* EXERCISE DIRECTIONS: All of the entries below need repeating exactly, apart from their images.

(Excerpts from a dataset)

┌──

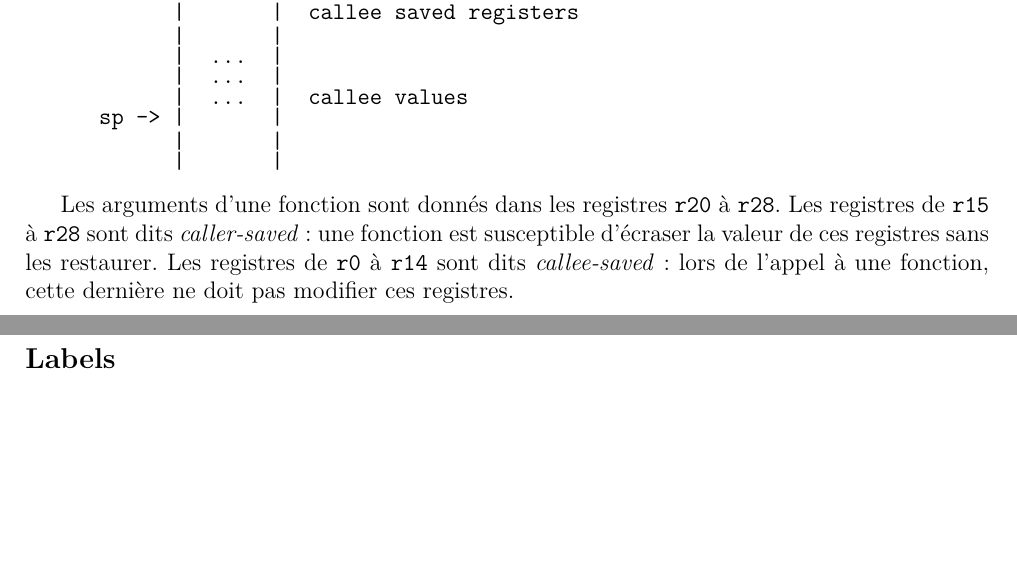
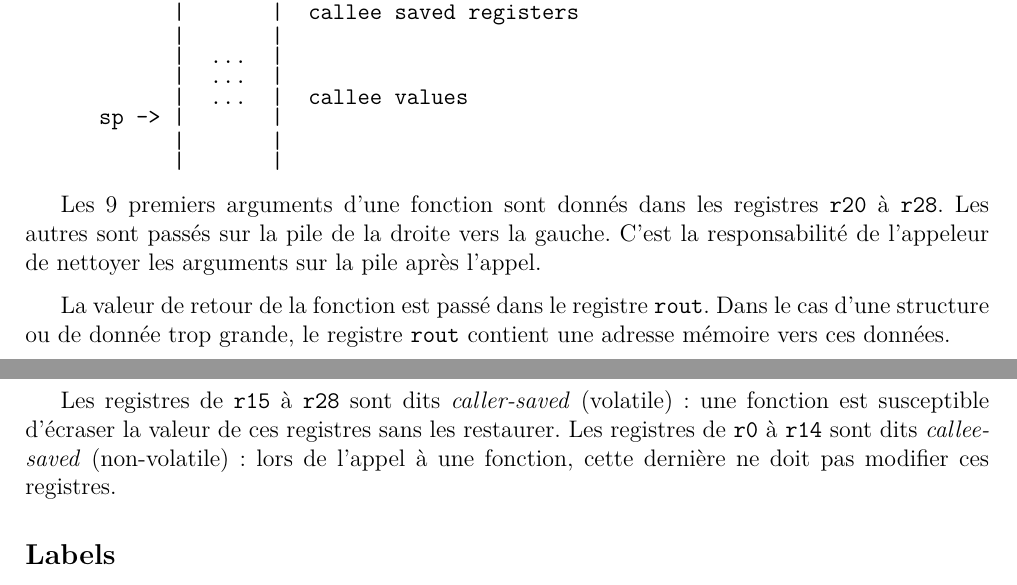
Before and after one commit to CPUlm/Assembler, a LaTeX document (doc/asm.tex): two parts of pages 3 and 4 of 6, joined at a grey line, cut so that both start at the same text, the shorter picture padded with empty space. Compiled offline with pdfLaTeX.

Commit message:
Update calling convention documentation (#7)

```diff
--- a/doc/asm.tex
+++ b/doc/asm.tex
@@ -237,10 +237,17 @@ particulier :
 La pile est organisée de cette manière lors d'un appel de fonction :
 \input{stack}
 
-Les arguments d'une fonction sont donnés dans les registres \texttt{r20} à \texttt{r28}.
-Les registres de \texttt{r15} à \texttt{r28} sont dits \emph{caller-saved} :
+Les 9 premiers arguments d'une fonction sont donnés dans les registres \texttt{r20} à \texttt{r28}.
+Les autres sont passés sur la pile de la droite vers la gauche. C'est la responsabilité
+de l'appeleur de nettoyer les arguments sur la pile après l'appel.
+
+La valeur de retour de la fonction est passé dans le registre \texttt{rout}. Dans le cas
+d'une structure ou de donnée trop grande, le registre \texttt{rout} contient une adresse
+mémoire vers ces données.
+
+Les registres de \texttt{r15} à \texttt{r28} sont dits \emph{caller-saved} (volatile) :
 une fonction est susceptible d'écraser la valeur de ces registres sans les restaurer.
-Les registres de \texttt{r0} à \texttt{r14} sont dits \emph{callee-saved} :
+Les registres de \texttt{r0} à \texttt{r14} sont dits \emph{callee-saved} (non-volatile) :
 lors de l'appel à une fonction, cette dernière ne doit pas modifier ces registres.
 
 \subsection*{Labels}
```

└──

* COMPLETED EXERCISE:
Before and after one commit to CPUlm/Assembler, a LaTeX document (doc/asm.tex): two parts of pages 3 and 4 of 6, joined at a grey line, cut so that both start at the same text, the shorter picture padded with empty space. Compiled offline with pdfLaTeX.

Commit message:
Update calling convention documentation (#7)

```diff
--- a/doc/asm.tex
+++ b/doc/asm.tex
@@ -237,10 +237,17 @@ particulier :
 La pile est organisée de cette manière lors d'un appel de fonction :
 \input{stack}
 
-Les arguments d'une fonction sont donnés dans les registres \texttt{r20} à \texttt{r28}.
-Les registres de \texttt{r15} à \texttt{r28} sont dits \emph{caller-saved} :
+Les 9 premiers arguments d'une fonction sont donnés dans les registres \texttt{r20} à \texttt{r28}.
+Les autres sont passés sur la pile de la droite vers la gauche. C'est la responsabilité
+de l'appeleur de nettoyer les arguments sur la pile après l'appel.
+
+La valeur de retour de la fonction est passé dans le registre \texttt{rout}. Dans le cas
+d'une structure ou de donnée trop grande, le registre \texttt{rout} contient une adresse
+mémoire vers ces données.
+
+Les registres de \texttt{r15} à \texttt{r28} sont dits \emph{caller-saved} (volatile) :
 une fonction est susceptible d'écraser la valeur de ces registres sans les restaurer.
-Les registres de \texttt{r0} à \texttt{r14} sont dits \emph{callee-saved} :
+Les registres de \texttt{r0} à \texttt{r14} sont dits \emph{callee-saved} (non-volatile) :
 lors de l'appel à une fonction, cette dernière ne doit pas modifier ces registres.
 
 \subsection*{Labels}
```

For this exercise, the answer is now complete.